-- Data extract follows --
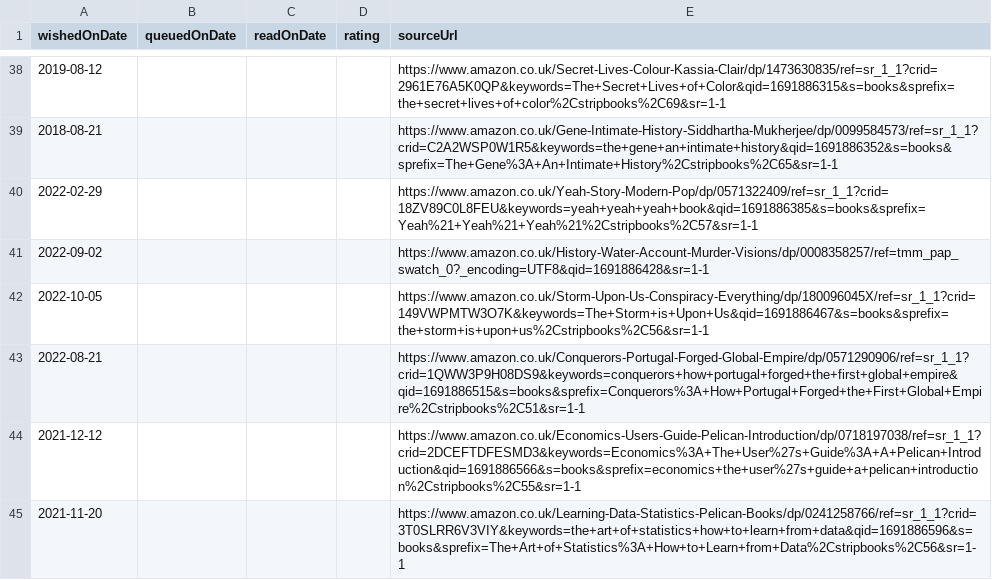
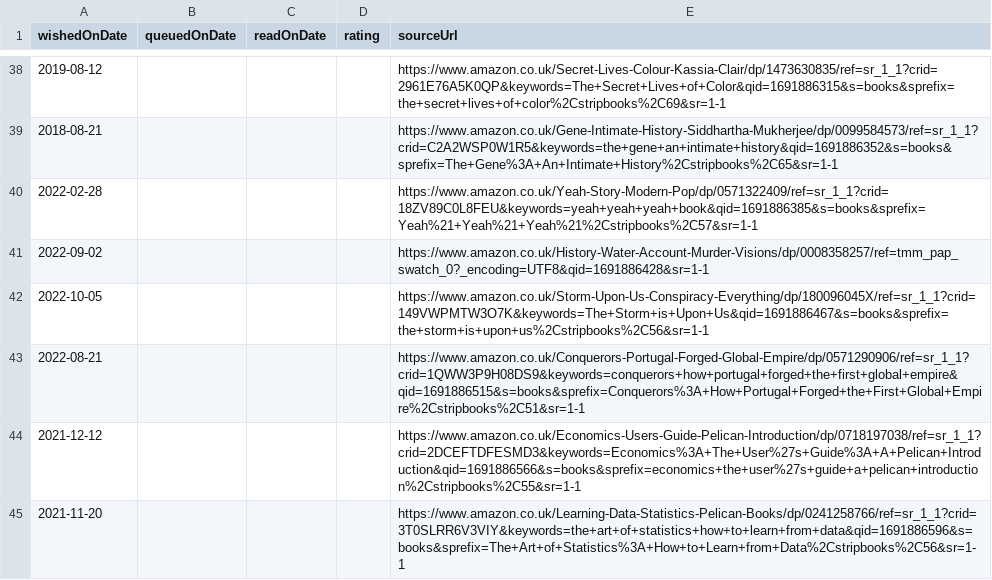
Before and after one commit to ruicsh/ruicsh.github.io, a CSV file: books.csv, drawn as a sheet; only a part is shown, gaps mark what is left out.

Commit message:
fix: whished data on Yeah

```diff
--- a/books.csv
+++ b/books.csv
@@ -39,3 +39,3 @@ wishedOnDate,queuedOnDate,readOnDate,rating,sourceUrl
 "2018-08-21",,,,"https://www.amazon.co.uk/Gene-Intimate-History-Siddhartha-Mukherjee/dp/0099584573/ref=sr_1_1?crid=C2A2WSP0W1R5&keywords=the+gene+an+intimate+history&qid=1691886352&s=books&sprefix=The+Gene%3A+An+Intimate+History%2Cstripbooks%2C65&sr=1-1"
-"2022-02-29",,,,"https://www.amazon.co.uk/Yeah-Story-Modern-Pop/dp/0571322409/ref=sr_1_1?crid=18ZV89C0L8FEU&keywords=yeah+yeah+yeah+book&qid=1691886385&s=books&sprefix=Yeah%21+Yeah%21+Yeah%21%2Cstripbooks%2C57&sr=1-1"
+"2022-02-28",,,,"https://www.amazon.co.uk/Yeah-Story-Modern-Pop/dp/0571322409/ref=sr_1_1?crid=18ZV89C0L8FEU&keywords=yeah+yeah+yeah+book&qid=1691886385&s=books&sprefix=Yeah%21+Yeah%21+Yeah%21%2Cstripbooks%2C57&sr=1-1"
 "2022-09-02",,,,"https://www.amazon.co.uk/History-Water-Account-Murder-Visions/dp/0008358257/ref=tmm_pap_swatch_0?_encoding=UTF8&qid=1691886428&sr=1-1"
```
-- Data extract concluded --
#### Instructions for the task:
Print the full listing above again with exact wording and no images.

#### Exercise answer:
Before and after one commit to ruicsh/ruicsh.github.io, a CSV file: books.csv, drawn as a sheet; only a part is shown, gaps mark what is left out.

Commit message:
fix: whished data on Yeah

```diff
--- a/books.csv
+++ b/books.csv
@@ -39,3 +39,3 @@ wishedOnDate,queuedOnDate,readOnDate,rating,sourceUrl
 "2018-08-21",,,,"https://www.amazon.co.uk/Gene-Intimate-History-Siddhartha-Mukherjee/dp/0099584573/ref=sr_1_1?crid=C2A2WSP0W1R5&keywords=the+gene+an+intimate+history&qid=1691886352&s=books&sprefix=The+Gene%3A+An+Intimate+History%2Cstripbooks%2C65&sr=1-1"
-"2022-02-29",,,,"https://www.amazon.co.uk/Yeah-Story-Modern-Pop/dp/0571322409/ref=sr_1_1?crid=18ZV89C0L8FEU&keywords=yeah+yeah+yeah+book&qid=1691886385&s=books&sprefix=Yeah%21+Yeah%21+Yeah%21%2Cstripbooks%2C57&sr=1-1"
+"2022-02-28",,,,"https://www.amazon.co.uk/Yeah-Story-Modern-Pop/dp/0571322409/ref=sr_1_1?crid=18ZV89C0L8FEU&keywords=yeah+yeah+yeah+book&qid=1691886385&s=books&sprefix=Yeah%21+Yeah%21+Yeah%21%2Cstripbooks%2C57&sr=1-1"
 "2022-09-02",,,,"https://www.amazon.co.uk/History-Water-Account-Murder-Visions/dp/0008358257/ref=tmm_pap_swatch_0?_encoding=UTF8&qid=1691886428&sr=1-1"
```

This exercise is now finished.